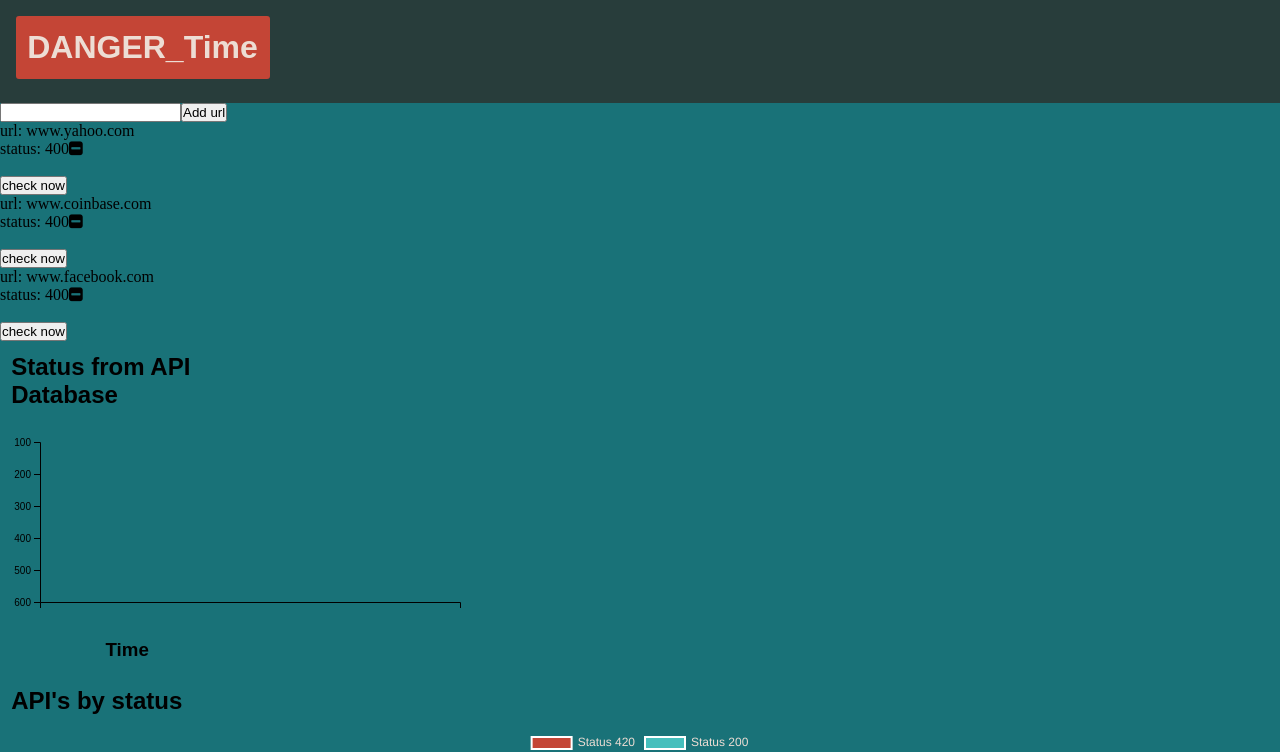
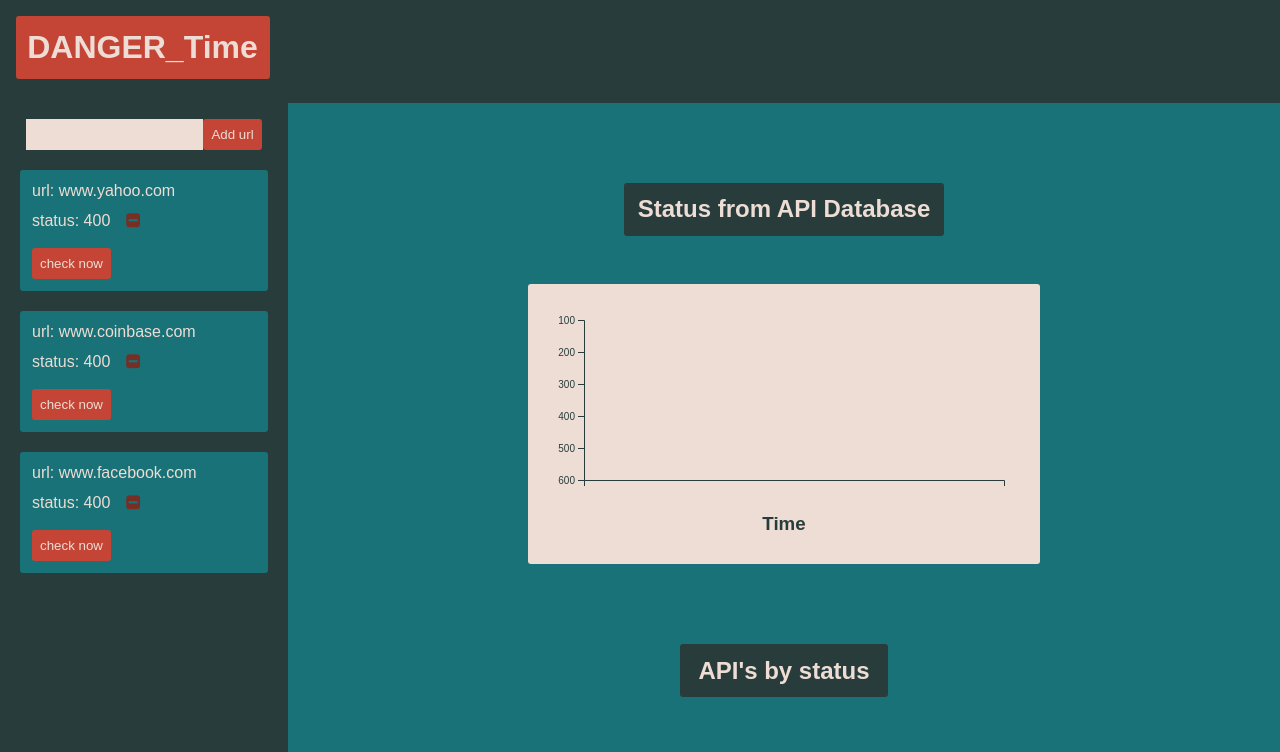
Before and after one commit to D-Noodle/Danger_Time, a React app: page / in a window 1280 px wide. Shown: the top 752 px of the page. Built offline with nearby package versions, Linux system fonts and the light colour scheme; no server answers.

Commit message:
(update) small styling update

```diff
--- a/client/style.css
+++ b/client/style.css
@@ -27,8 +27,6 @@ h1 {
 }
 
 h2 {
-  display: flex;
-  align-self: flex-start;
   font-family: Arial, Helvetica, sans-serif;
   /* background-color: #C44536; */
   /* color: #EDDDD4; */
@@ -47,6 +45,8 @@ h3 {
   padding: 0.8rem 0.7rem 0.8rem 0.7rem;
   width: 14.5rem;
   border-radius: 3px;
+}
+
 #graph-container-title {
   font-family: Arial, Helvetica, sans-serif;
   text-align: center;
```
————
◆ TASK TO CARRY OUT ◆
Omitting the images, copy the listing exactly.

◆ EXERCISE SOLUTION ◆
Before and after one commit to D-Noodle/Danger_Time, a React app: page / in a window 1280 px wide. Shown: the top 752 px of the page. Built offline with nearby package versions, Linux system fonts and the light colour scheme; no server answers.

Commit message:
(update) small styling update

```diff
--- a/client/style.css
+++ b/client/style.css
@@ -27,8 +27,6 @@ h1 {
 }
 
 h2 {
-  display: flex;
-  align-self: flex-start;
   font-family: Arial, Helvetica, sans-serif;
   /* background-color: #C44536; */
   /* color: #EDDDD4; */
@@ -47,6 +45,8 @@ h3 {
   padding: 0.8rem 0.7rem 0.8rem 0.7rem;
   width: 14.5rem;
   border-radius: 3px;
+}
+
 #graph-container-title {
   font-family: Arial, Helvetica, sans-serif;
   text-align: center;
```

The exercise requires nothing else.